Everything you Need to Know about the Structure and Functionality of a PCAP Touch Sensor StackUp.
1) Common electrode patterns
2) Relevant to touch sensor design abbreviations/acronyms
3) Examples of the most common stackup configurations
Each touch sensor features 2 sets of electrodes: the Transmitting ones (also known as Tx, or the driving electrodes, or simply X electrodes) and the Receiving ones (also known as Rx, or the sensing electrodes or simply Y electrodes).
Electrodes are usually made of Indium Tin Oxide, also known as ITO. However, during the last years, ITO alternatives have gained momentum and this trend is expected to continue in the years to come.
The most popular ITO alternative is Metal Mesh. Carbon nanotubes, PEDOT, copper mesh and silver nanowires are promising technologies that have emerged recently and
show potential in replacing ITO too.
When selecting electrode material, there are 3 major things to consider:
Resistance of the material: ITO has a resistance of about 100 ohms/square, while metal mesh has 10-30 ohms/ square.
Optical transmission of the material: Non index-matched ΙΤΟ has a 90-95% light transmittance rate, while silver nanowires more than 94%.
Design of the sensor itself: If it’s a large or a bent sensor, then ITO might not be preferred. These two design trends are those that have paved the way for ITO
ITO has high sheet resistance.The sheet resistance affects the charge time of the sensor and it’s proportional to its size. That’s why ITO is not favored in large touch sensors.

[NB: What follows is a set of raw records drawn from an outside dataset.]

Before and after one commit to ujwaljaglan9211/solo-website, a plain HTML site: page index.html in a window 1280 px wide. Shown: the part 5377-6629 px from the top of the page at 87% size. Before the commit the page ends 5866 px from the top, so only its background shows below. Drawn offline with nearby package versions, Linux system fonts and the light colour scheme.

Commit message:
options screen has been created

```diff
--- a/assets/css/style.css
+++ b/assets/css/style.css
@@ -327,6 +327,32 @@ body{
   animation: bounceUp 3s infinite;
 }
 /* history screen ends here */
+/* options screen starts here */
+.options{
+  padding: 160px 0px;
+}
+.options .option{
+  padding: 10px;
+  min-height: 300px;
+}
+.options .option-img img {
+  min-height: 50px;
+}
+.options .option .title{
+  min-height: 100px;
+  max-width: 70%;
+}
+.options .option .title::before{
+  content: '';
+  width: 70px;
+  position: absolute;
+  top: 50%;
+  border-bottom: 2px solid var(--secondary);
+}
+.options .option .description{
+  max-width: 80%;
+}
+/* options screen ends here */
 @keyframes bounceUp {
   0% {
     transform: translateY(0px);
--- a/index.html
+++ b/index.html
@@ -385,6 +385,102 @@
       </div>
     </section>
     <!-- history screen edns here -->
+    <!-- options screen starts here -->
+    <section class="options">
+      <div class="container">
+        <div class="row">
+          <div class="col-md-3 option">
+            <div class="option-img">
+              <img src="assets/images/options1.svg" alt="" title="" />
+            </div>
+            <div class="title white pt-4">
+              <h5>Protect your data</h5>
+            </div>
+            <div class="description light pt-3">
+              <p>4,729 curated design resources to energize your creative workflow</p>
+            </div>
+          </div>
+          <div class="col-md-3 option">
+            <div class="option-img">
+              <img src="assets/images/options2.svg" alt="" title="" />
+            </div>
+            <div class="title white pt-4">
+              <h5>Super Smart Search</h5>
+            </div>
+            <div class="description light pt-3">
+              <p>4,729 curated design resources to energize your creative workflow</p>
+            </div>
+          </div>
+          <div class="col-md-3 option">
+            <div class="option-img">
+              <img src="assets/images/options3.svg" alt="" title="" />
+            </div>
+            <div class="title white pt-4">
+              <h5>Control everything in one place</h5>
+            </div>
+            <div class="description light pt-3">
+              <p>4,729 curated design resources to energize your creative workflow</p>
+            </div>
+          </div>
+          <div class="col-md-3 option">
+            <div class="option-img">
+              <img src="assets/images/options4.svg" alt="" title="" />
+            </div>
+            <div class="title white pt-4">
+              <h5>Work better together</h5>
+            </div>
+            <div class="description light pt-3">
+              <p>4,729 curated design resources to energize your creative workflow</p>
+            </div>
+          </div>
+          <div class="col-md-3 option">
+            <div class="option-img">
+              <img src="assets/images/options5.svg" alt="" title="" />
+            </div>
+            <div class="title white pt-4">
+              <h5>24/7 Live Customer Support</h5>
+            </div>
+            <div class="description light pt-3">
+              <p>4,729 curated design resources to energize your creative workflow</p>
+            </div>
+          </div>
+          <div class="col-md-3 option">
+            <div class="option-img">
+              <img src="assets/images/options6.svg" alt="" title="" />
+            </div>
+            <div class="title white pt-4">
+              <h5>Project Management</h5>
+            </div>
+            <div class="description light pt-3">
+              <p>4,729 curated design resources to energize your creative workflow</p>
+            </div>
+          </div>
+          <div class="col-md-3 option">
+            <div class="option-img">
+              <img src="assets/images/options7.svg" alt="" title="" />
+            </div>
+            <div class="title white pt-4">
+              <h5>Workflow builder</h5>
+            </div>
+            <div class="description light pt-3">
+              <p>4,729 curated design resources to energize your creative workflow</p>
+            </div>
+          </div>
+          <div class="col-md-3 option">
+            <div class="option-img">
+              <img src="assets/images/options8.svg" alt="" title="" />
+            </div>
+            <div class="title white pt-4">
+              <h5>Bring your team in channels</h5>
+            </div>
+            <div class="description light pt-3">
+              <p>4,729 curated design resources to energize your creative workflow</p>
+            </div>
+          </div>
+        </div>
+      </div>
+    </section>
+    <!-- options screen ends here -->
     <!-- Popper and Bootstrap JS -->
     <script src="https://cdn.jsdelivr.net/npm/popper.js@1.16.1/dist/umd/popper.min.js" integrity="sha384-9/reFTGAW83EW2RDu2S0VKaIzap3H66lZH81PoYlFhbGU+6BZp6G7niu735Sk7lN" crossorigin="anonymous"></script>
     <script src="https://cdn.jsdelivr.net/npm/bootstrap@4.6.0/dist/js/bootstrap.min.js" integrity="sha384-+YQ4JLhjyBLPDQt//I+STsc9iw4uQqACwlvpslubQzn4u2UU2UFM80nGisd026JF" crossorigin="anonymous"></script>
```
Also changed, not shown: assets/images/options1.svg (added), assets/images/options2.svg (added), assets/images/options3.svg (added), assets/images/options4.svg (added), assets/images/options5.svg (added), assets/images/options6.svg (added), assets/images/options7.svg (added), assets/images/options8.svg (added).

Bent touch sensors require the electrodes to be bent too (not just the cover glass). That’s where another drawback of ITO is evident: ITO breaks easily when bent, while its alternatives, e.g. metal mesh can be bent to a radius of up to 4mm without breaking.
You can read more here.